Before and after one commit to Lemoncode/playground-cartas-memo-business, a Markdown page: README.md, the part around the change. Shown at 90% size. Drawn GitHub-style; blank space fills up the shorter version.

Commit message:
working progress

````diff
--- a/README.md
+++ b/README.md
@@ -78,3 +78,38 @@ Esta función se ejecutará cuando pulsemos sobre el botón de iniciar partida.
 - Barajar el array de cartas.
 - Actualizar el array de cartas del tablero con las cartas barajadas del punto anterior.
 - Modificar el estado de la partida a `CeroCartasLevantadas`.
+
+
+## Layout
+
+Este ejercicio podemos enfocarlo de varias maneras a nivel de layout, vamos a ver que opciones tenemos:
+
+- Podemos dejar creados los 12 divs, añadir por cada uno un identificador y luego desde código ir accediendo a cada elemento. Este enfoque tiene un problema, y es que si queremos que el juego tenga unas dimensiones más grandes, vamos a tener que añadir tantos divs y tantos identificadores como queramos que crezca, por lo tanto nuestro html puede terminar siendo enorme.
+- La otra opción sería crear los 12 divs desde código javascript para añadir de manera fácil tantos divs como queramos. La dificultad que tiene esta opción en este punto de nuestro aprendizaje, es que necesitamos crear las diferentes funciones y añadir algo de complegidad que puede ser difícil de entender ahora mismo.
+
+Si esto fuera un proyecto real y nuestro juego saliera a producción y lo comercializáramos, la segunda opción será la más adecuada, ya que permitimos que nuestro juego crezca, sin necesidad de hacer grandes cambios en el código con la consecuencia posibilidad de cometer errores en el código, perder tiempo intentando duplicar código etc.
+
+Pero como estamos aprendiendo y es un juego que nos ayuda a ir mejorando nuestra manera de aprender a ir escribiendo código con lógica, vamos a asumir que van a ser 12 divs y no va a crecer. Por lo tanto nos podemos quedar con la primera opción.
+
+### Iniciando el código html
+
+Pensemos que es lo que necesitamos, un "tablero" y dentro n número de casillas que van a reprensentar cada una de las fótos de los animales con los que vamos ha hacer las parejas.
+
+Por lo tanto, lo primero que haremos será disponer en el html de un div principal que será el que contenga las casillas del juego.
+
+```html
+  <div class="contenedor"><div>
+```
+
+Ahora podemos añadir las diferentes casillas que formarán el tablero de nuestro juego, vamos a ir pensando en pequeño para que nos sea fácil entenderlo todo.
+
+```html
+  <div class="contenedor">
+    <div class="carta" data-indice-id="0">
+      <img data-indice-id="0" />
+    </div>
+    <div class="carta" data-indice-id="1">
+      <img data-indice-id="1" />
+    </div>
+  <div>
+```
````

□ □ □

## Activity
Repeat the whole listing exactly, keeping every line intact.

## Exercise result
Before and after one commit to Lemoncode/playground-cartas-memo-business, a Markdown page: README.md, the part around the change. Shown at 90% size. Drawn GitHub-style; blank space fills up the shorter version.

Commit message:
working progress

````diff
--- a/README.md
+++ b/README.md
@@ -78,3 +78,38 @@ Esta función se ejecutará cuando pulsemos sobre el botón de iniciar partida.
 - Barajar el array de cartas.
 - Actualizar el array de cartas del tablero con las cartas barajadas del punto anterior.
 - Modificar el estado de la partida a `CeroCartasLevantadas`.
+
+
+## Layout
+
+Este ejercicio podemos enfocarlo de varias maneras a nivel de layout, vamos a ver que opciones tenemos:
+
+- Podemos dejar creados los 12 divs, añadir por cada uno un identificador y luego desde código ir accediendo a cada elemento. Este enfoque tiene un problema, y es que si queremos que el juego tenga unas dimensiones más grandes, vamos a tener que añadir tantos divs y tantos identificadores como queramos que crezca, por lo tanto nuestro html puede terminar siendo enorme.
+- La otra opción sería crear los 12 divs desde código javascript para añadir de manera fácil tantos divs como queramos. La dificultad que tiene esta opción en este punto de nuestro aprendizaje, es que necesitamos crear las diferentes funciones y añadir algo de complegidad que puede ser difícil de entender ahora mismo.
+
+Si esto fuera un proyecto real y nuestro juego saliera a producción y lo comercializáramos, la segunda opción será la más adecuada, ya que permitimos que nuestro juego crezca, sin necesidad de hacer grandes cambios en el código con la consecuencia posibilidad de cometer errores en el código, perder tiempo intentando duplicar código etc.
+
+Pero como estamos aprendiendo y es un juego que nos ayuda a ir mejorando nuestra manera de aprender a ir escribiendo código con lógica, vamos a asumir que van a ser 12 divs y no va a crecer. Por lo tanto nos podemos quedar con la primera opción.
+
+### Iniciando el código html
+
+Pensemos que es lo que necesitamos, un "tablero" y dentro n número de casillas que van a reprensentar cada una de las fótos de los animales con los que vamos ha hacer las parejas.
+
+Por lo tanto, lo primero que haremos será disponer en el html de un div principal que será el que contenga las casillas del juego.
+
+```html
+  <div class="contenedor"><div>
+```
+
+Ahora podemos añadir las diferentes casillas que formarán el tablero de nuestro juego, vamos a ir pensando en pequeño para que nos sea fácil entenderlo todo.
+
+```html
+  <div class="contenedor">
+    <div class="carta" data-indice-id="0">
+      <img data-indice-id="0" />
+    </div>
+    <div class="carta" data-indice-id="1">
+      <img data-indice-id="1" />
+    </div>
+  <div>
+```
````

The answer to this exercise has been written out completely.